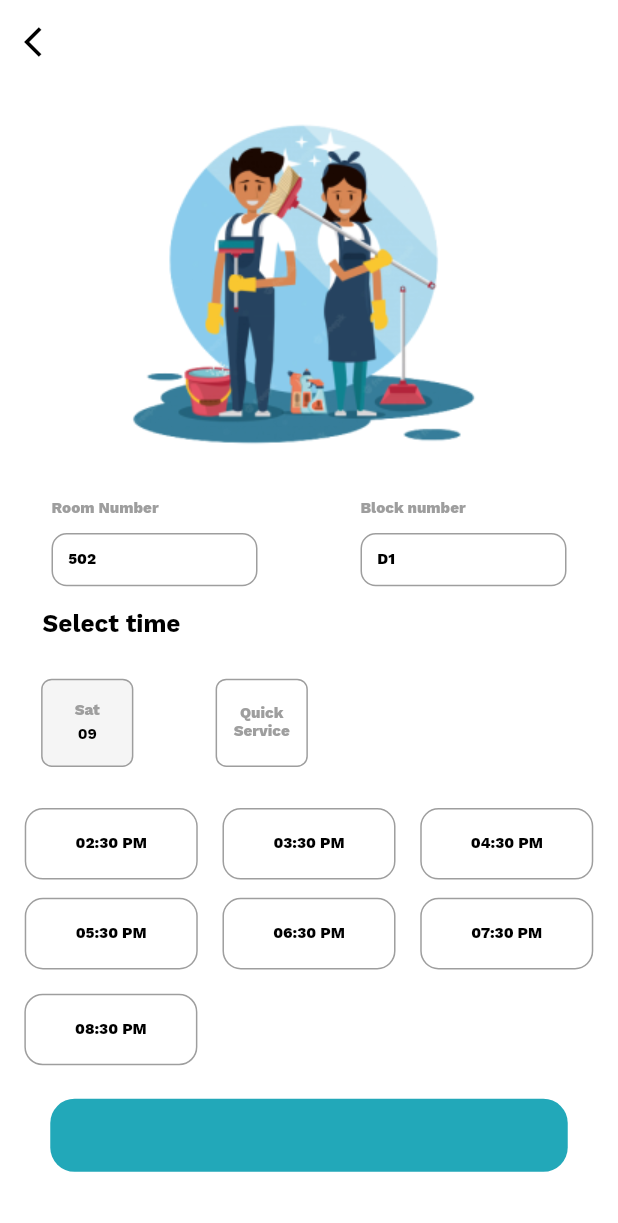
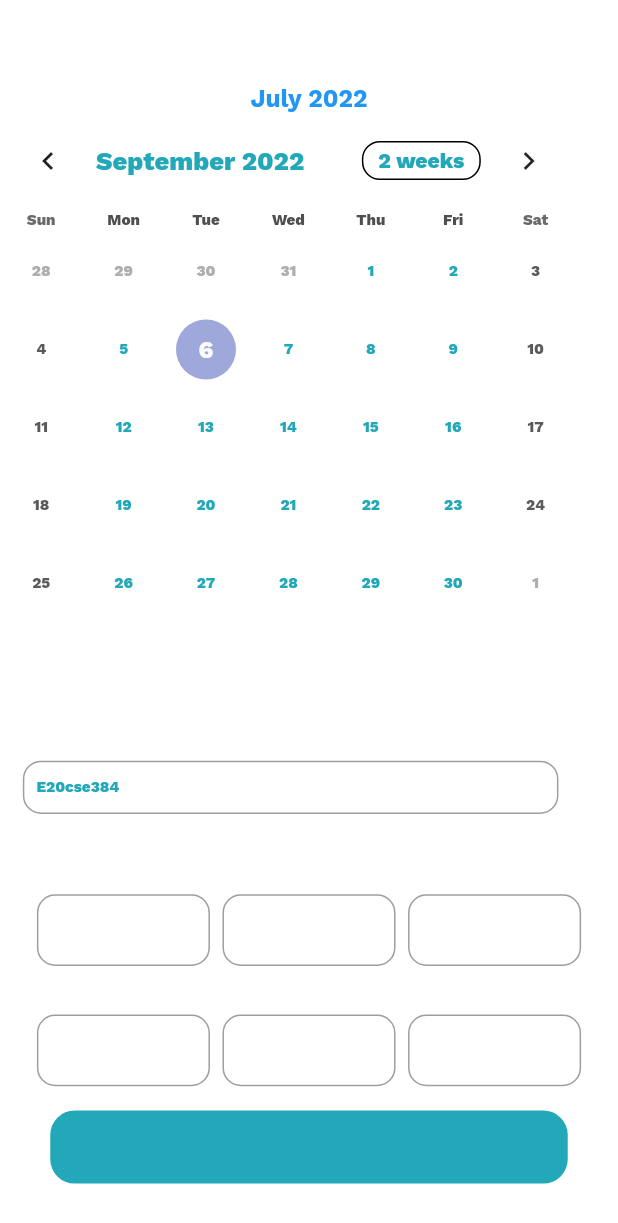
Before and after one commit to codewithjaspreet/College-Hub, a Flutter app: the screen it shows after launch, on a phone screen of 412 x 824 dp. Shown: the top 1223 px of the screen. Run offline on Flutter 3.47's test engine with Material 2 defaults, Android fonts, the light colour scheme and no system bars; drawn by our look-alikes of table_calendar; our stand-ins replace anim_search_bar, carousel_slider, flutter_screenutil, get, google_fonts; missing offline and left inert: number_selection.

Commit message:
appointment ui almost

```diff
--- /dev/null
+++ b/lib/Screens/Appointment.dart
@@ -0,0 +1,138 @@
+import 'package:college_hub/widgets/button.dart';
+import 'package:flutter/material.dart';
+import 'package:flutter_screenutil/flutter_screenutil.dart';
+import 'package:table_calendar/table_calendar.dart';
+
+import 'cleaning.dart';
+
+class Appointment extends StatelessWidget {
+  const Appointment({Key? key}) : super(key: key);
+
+  @override
+  Widget build(BuildContext context) {
+    return Scaffold(
+      backgroundColor: Colors.transparent,
+      appBar: AppBar(
+        leading: Icon(
+          Icons.arrow_back_ios,
+          color: Colors.white,
+        ),
+        elevation: 0,
+        backgroundColor: Colors.transparent,
+        title: Text(
+          'Book Appointment',
+          style: TextStyle(
+            color: Colors.white,
+            fontWeight: FontWeight.bold,
+          ),
+        ),
+      ),
+      body: SingleChildScrollView(
+        child: Column(
+          crossAxisAlignment: CrossAxisAlignment.start,
+          children: [
+            Row(
+              mainAxisAlignment: MainAxisAlignment.center,
+              children: [
+                Text(
+                  "July 2022",
+                  style: TextStyle(
+                      color: Colors.blue,
+                      fontWeight: FontWeight.bold,
+                      fontSize: 16.sp),
+                ),
+              ],
+            ),
+            Container(
+              width: 350.w,
+              height: 369.h,
+              child: TableCalendar(
+                firstDay: DateTime.utc(2010, 10, 16),
+                lastDay: DateTime.utc(2030, 3, 14),
+                focusedDay: DateTime.now(),
+              ),
+            ),
+            SizedBox(
+              height: 30.h,
+            ),
+            Padding(
+              padding: EdgeInsets.symmetric(horizontal: 14.sp),
+              child: Text(
+                'Enrollment Number',
+                style:
+                    TextStyle(color: Colors.white, fontWeight: FontWeight.bold),
+              ),
+            ),
+            Padding(
+              padding: EdgeInsets.all(15.sp),
+              child: Container(
+                width: 325.w,
+                height: 35.h,
+                decoration: BoxDecoration(
+                  borderRadius: BorderRadius.all(Radius.circular(12.sp)),
+                  border: Border.all(color: Colors.grey),
+                ),
+                child: Row(
+                  children: [
+                    Padding(
+                      padding: EdgeInsets.symmetric(horizontal: 8.sp),
+                      child: Text(
+                        'E20cse384',
+                      ),
+                    )
+                  ],
+                ),
+              ),
+            ),
+            SizedBox(
+              height: 10.h,
+            ),
+            Padding(
+              padding: EdgeInsets.symmetric(horizontal: 14.sp),
+              child: Text(
+                'Select Time',
+                style:
+                    TextStyle(color: Colors.white, fontWeight: FontWeight.bold),
+              ),
+            ),
+            Padding(
+              padding: EdgeInsets.all(16.sp),
+              child: Row(
+                mainAxisAlignment: MainAxisAlignment.spaceEvenly,
+                children: [
+                  timming(
+                    time: '02:30 PM',
+                  ),
+                  timming(
+                    time: '02:30 PM',
+                  ),
+                  timming(
+                    time: '02:30 PM',
+                  )
+                ],
+              ),
+            ),
+            Padding(
+              padding: EdgeInsets.all(16.sp),
+              child: Row(
+                mainAxisAlignment: MainAxisAlignment.spaceEvenly,
+                children: [
+                  timming(
+                    time: '02:30 PM',
+                  ),
+                  timming(
+                    time: '02:30 PM',
+                  ),
+                  timming(
+                    time: '02:30 PM',
+                  ),
+                ],
+              ),
+            ),
+            button(text: 'Submit Request')
+          ],
+        ),
+      ),
+    );
+  }
+}
--- a/lib/Screens/cleaning.dart
+++ b/lib/Screens/cleaning.dart
@@ -1,5 +1,7 @@
 import 'package:flutter/material.dart';
 import 'package:flutter_screenutil/flutter_screenutil.dart';
+
+import '../widgets/button.dart';
 
 class Cleaning extends StatelessWidget {
   const Cleaning({Key? key}) : super(key: key);
@@ -202,27 +204,8 @@ class Cleaning extends StatelessWidget {
           SizedBox(
             height: 6.h,
           ),
-          Row(
-            mainAxisAlignment: MainAxisAlignment.center,
-            children: [
-              Container(
-                width: 314.w,
-                child: Center(
-                  child: Text(
-                    'Submit Request',
-                    style: TextStyle(
-                      fontSize: 17.sp,
-                      fontWeight: FontWeight.bold,
-                    ),
-                  ),
-                ),
-                height: 48.h,
-                decoration: BoxDecoration(
-                  borderRadius: BorderRadius.all(Radius.circular(16.sp)),
-                  color: Color(0xFF22A8B9),
-                ),
-              )
-            ],
+          button(
+            text: 'Submit Request',
           )
         ],
       ),
@@ -250,7 +233,7 @@ class timming extends StatelessWidget {
       child: Center(
           child: Text(
         time,
-        style: TextStyle(color: Colors.black),
+        style: TextStyle(color: Colors.white),
       )),
     );
   }
--- a/lib/main.dart
+++ b/lib/main.dart
@@ -6,6 +6,9 @@ import 'package:college_hub/widgets/cleaning_popup_2.dart';
 import 'package:flutter/material.dart';
 import 'package:flutter_screenutil/flutter_screenutil.dart';
 import 'package:get/get.dart';
+
+import 'Screens/Appointment.dart';
+import 'Screens/TuckShop.dart';
 
 void main() {
   runApp(const MyApp());
@@ -28,7 +31,7 @@ class MyApp extends StatelessWidget {
           theme: Themes.light,
           darkTheme: Themes.dark,
           debugShowCheckedModeBanner: false,
-          home: Cleaning(),
+          home: Appointment(),
         );
       },
     );
--- /dev/null
+++ b/lib/widgets/button.dart
@@ -0,0 +1,37 @@
+import 'package:flutter/material.dart';
+import 'package:flutter_screenutil/flutter_screenutil.dart';
+
+class button extends StatelessWidget {
+  const button({
+    super.key,
+    required this.text,
+  });
+
+  final String text;
+
+  @override
+  Widget build(BuildContext context) {
+    return Row(
+      mainAxisAlignment: MainAxisAlignment.center,
+      children: [
+        Container(
+          width: 314.w,
+          child: Center(
+            child: Text(
+              text,
+              style: TextStyle(
+                fontSize: 17.sp,
+                fontWeight: FontWeight.bold,
+              ),
+            ),
+          ),
+          height: 48.h,
+          decoration: BoxDecoration(
+            borderRadius: BorderRadius.all(Radius.circular(16.sp)),
+            color: Color(0xFF22A8B9),
+          ),
+        )
+      ],
+    );
+  }
+}
--- a/pubspec.yaml
+++ b/pubspec.yaml
@@ -40,6 +40,8 @@ dependencies:
   number_selection: ^1.0.0
   carousel_slider: ^4.1.1
   introduction_screen: ^3.0.2
+  anim_search_bar: ^2.0.2
+  table_calendar: ^3.0.6
 
 
 dev_dependencies:
```
Also changed, not shown: lib/Screens/TuckShop.dart (added, +172 -0 lines), assets/chips.png (added), assets/drinks.png (added), assets/fruits.png (added), assets/icecream.png (added), assets/liquid.png (added), assets/personal.png (added), pubspec.lock.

**ABOUT THIS TASK:**
For the records above, give every line again exactly and skip the pictures.

**ANSWER FOR THIS EXERCISE:**
Before and after one commit to codewithjaspreet/College-Hub, a Flutter app: the screen it shows after launch, on a phone screen of 412 x 824 dp. Shown: the top 1223 px of the screen. Run offline on Flutter 3.47's test engine with Material 2 defaults, Android fonts, the light colour scheme and no system bars; drawn by our look-alikes of table_calendar; our stand-ins replace anim_search_bar, carousel_slider, flutter_screenutil, get, google_fonts; missing offline and left inert: number_selection.

Commit message:
appointment ui almost

```diff
--- /dev/null
+++ b/lib/Screens/Appointment.dart
@@ -0,0 +1,138 @@
+import 'package:college_hub/widgets/button.dart';
+import 'package:flutter/material.dart';
+import 'package:flutter_screenutil/flutter_screenutil.dart';
+import 'package:table_calendar/table_calendar.dart';
+
+import 'cleaning.dart';
+
+class Appointment extends StatelessWidget {
+  const Appointment({Key? key}) : super(key: key);
+
+  @override
+  Widget build(BuildContext context) {
+    return Scaffold(
+      backgroundColor: Colors.transparent,
+      appBar: AppBar(
+        leading: Icon(
+          Icons.arrow_back_ios,
+          color: Colors.white,
+        ),
+        elevation: 0,
+        backgroundColor: Colors.transparent,
+        title: Text(
+          'Book Appointment',
+          style: TextStyle(
+            color: Colors.white,
+            fontWeight: FontWeight.bold,
+          ),
+        ),
+      ),
+      body: SingleChildScrollView(
+        child: Column(
+          crossAxisAlignment: CrossAxisAlignment.start,
+          children: [
+            Row(
+              mainAxisAlignment: MainAxisAlignment.center,
+              children: [
+                Text(
+                  "July 2022",
+                  style: TextStyle(
+                      color: Colors.blue,
+                      fontWeight: FontWeight.bold,
+                      fontSize: 16.sp),
+                ),
+              ],
+            ),
+            Container(
+              width: 350.w,
+              height: 369.h,
+              child: TableCalendar(
+                firstDay: DateTime.utc(2010, 10, 16),
+                lastDay: DateTime.utc(2030, 3, 14),
+                focusedDay: DateTime.now(),
+              ),
+            ),
+            SizedBox(
+              height: 30.h,
+            ),
+            Padding(
+              padding: EdgeInsets.symmetric(horizontal: 14.sp),
+              child: Text(
+                'Enrollment Number',
+                style:
+                    TextStyle(color: Colors.white, fontWeight: FontWeight.bold),
+              ),
+            ),
+            Padding(
+              padding: EdgeInsets.all(15.sp),
+              child: Container(
+                width: 325.w,
+                height: 35.h,
+                decoration: BoxDecoration(
+                  borderRadius: BorderRadius.all(Radius.circular(12.sp)),
+                  border: Border.all(color: Colors.grey),
+                ),
+                child: Row(
+                  children: [
+                    Padding(
+                      padding: EdgeInsets.symmetric(horizontal: 8.sp),
+                      child: Text(
+                        'E20cse384',
+                      ),
+                    )
+                  ],
+                ),
+              ),
+            ),
+            SizedBox(
+              height: 10.h,
+            ),
+            Padding(
+              padding: EdgeInsets.symmetric(horizontal: 14.sp),
+              child: Text(
+                'Select Time',
+                style:
+                    TextStyle(color: Colors.white, fontWeight: FontWeight.bold),
+              ),
+            ),
+            Padding(
+              padding: EdgeInsets.all(16.sp),
+              child: Row(
+                mainAxisAlignment: MainAxisAlignment.spaceEvenly,
+                children: [
+                  timming(
+                    time: '02:30 PM',
+                  ),
+                  timming(
+                    time: '02:30 PM',
+                  ),
+                  timming(
+                    time: '02:30 PM',
+                  )
+                ],
+              ),
+            ),
+            Padding(
+              padding: EdgeInsets.all(16.sp),
+              child: Row(
+                mainAxisAlignment: MainAxisAlignment.spaceEvenly,
+                children: [
+                  timming(
+                    time: '02:30 PM',
+                  ),
+                  timming(
+                    time: '02:30 PM',
+                  ),
+                  timming(
+                    time: '02:30 PM',
+                  ),
+                ],
+              ),
+            ),
+            button(text: 'Submit Request')
+          ],
+        ),
+      ),
+    );
+  }
+}
--- a/lib/Screens/cleaning.dart
+++ b/lib/Screens/cleaning.dart
@@ -1,5 +1,7 @@
 import 'package:flutter/material.dart';
 import 'package:flutter_screenutil/flutter_screenutil.dart';
+
+import '../widgets/button.dart';
 
 class Cleaning extends StatelessWidget {
   const Cleaning({Key? key}) : super(key: key);
@@ -202,27 +204,8 @@ class Cleaning extends StatelessWidget {
           SizedBox(
             height: 6.h,
           ),
-          Row(
-            mainAxisAlignment: MainAxisAlignment.center,
-            children: [
-              Container(
-                width: 314.w,
-                child: Center(
-                  child: Text(
-                    'Submit Request',
-                    style: TextStyle(
-                      fontSize: 17.sp,
-                      fontWeight: FontWeight.bold,
-                    ),
-                  ),
-                ),
-                height: 48.h,
-                decoration: BoxDecoration(
-                  borderRadius: BorderRadius.all(Radius.circular(16.sp)),
-                  color: Color(0xFF22A8B9),
-                ),
-              )
-            ],
+          button(
+            text: 'Submit Request',
           )
         ],
       ),
@@ -250,7 +233,7 @@ class timming extends StatelessWidget {
       child: Center(
           child: Text(
         time,
-        style: TextStyle(color: Colors.black),
+        style: TextStyle(color: Colors.white),
       )),
     );
   }
--- a/lib/main.dart
+++ b/lib/main.dart
@@ -6,6 +6,9 @@ import 'package:college_hub/widgets/cleaning_popup_2.dart';
 import 'package:flutter/material.dart';
 import 'package:flutter_screenutil/flutter_screenutil.dart';
 import 'package:get/get.dart';
+
+import 'Screens/Appointment.dart';
+import 'Screens/TuckShop.dart';
 
 void main() {
   runApp(const MyApp());
@@ -28,7 +31,7 @@ class MyApp extends StatelessWidget {
           theme: Themes.light,
           darkTheme: Themes.dark,
           debugShowCheckedModeBanner: false,
-          home: Cleaning(),
+          home: Appointment(),
         );
       },
     );
--- /dev/null
+++ b/lib/widgets/button.dart
@@ -0,0 +1,37 @@
+import 'package:flutter/material.dart';
+import 'package:flutter_screenutil/flutter_screenutil.dart';
+
+class button extends StatelessWidget {
+  const button({
+    super.key,
+    required this.text,
+  });
+
+  final String text;
+
+  @override
+  Widget build(BuildContext context) {
+    return Row(
+      mainAxisAlignment: MainAxisAlignment.center,
+      children: [
+        Container(
+          width: 314.w,
+          child: Center(
+            child: Text(
+              text,
+              style: TextStyle(
+                fontSize: 17.sp,
+                fontWeight: FontWeight.bold,
+              ),
+            ),
+          ),
+          height: 48.h,
+          decoration: BoxDecoration(
+            borderRadius: BorderRadius.all(Radius.circular(16.sp)),
+            color: Color(0xFF22A8B9),
+          ),
+        )
+      ],
+    );
+  }
+}
--- a/pubspec.yaml
+++ b/pubspec.yaml
@@ -40,6 +40,8 @@ dependencies:
   number_selection: ^1.0.0
   carousel_slider: ^4.1.1
   introduction_screen: ^3.0.2
+  anim_search_bar: ^2.0.2
+  table_calendar: ^3.0.6
 
 
 dev_dependencies:
```
Also changed, not shown: lib/Screens/TuckShop.dart (added, +172 -0 lines), assets/chips.png (added), assets/drinks.png (added), assets/fruits.png (added), assets/icecream.png (added), assets/liquid.png (added), assets/personal.png (added), pubspec.lock.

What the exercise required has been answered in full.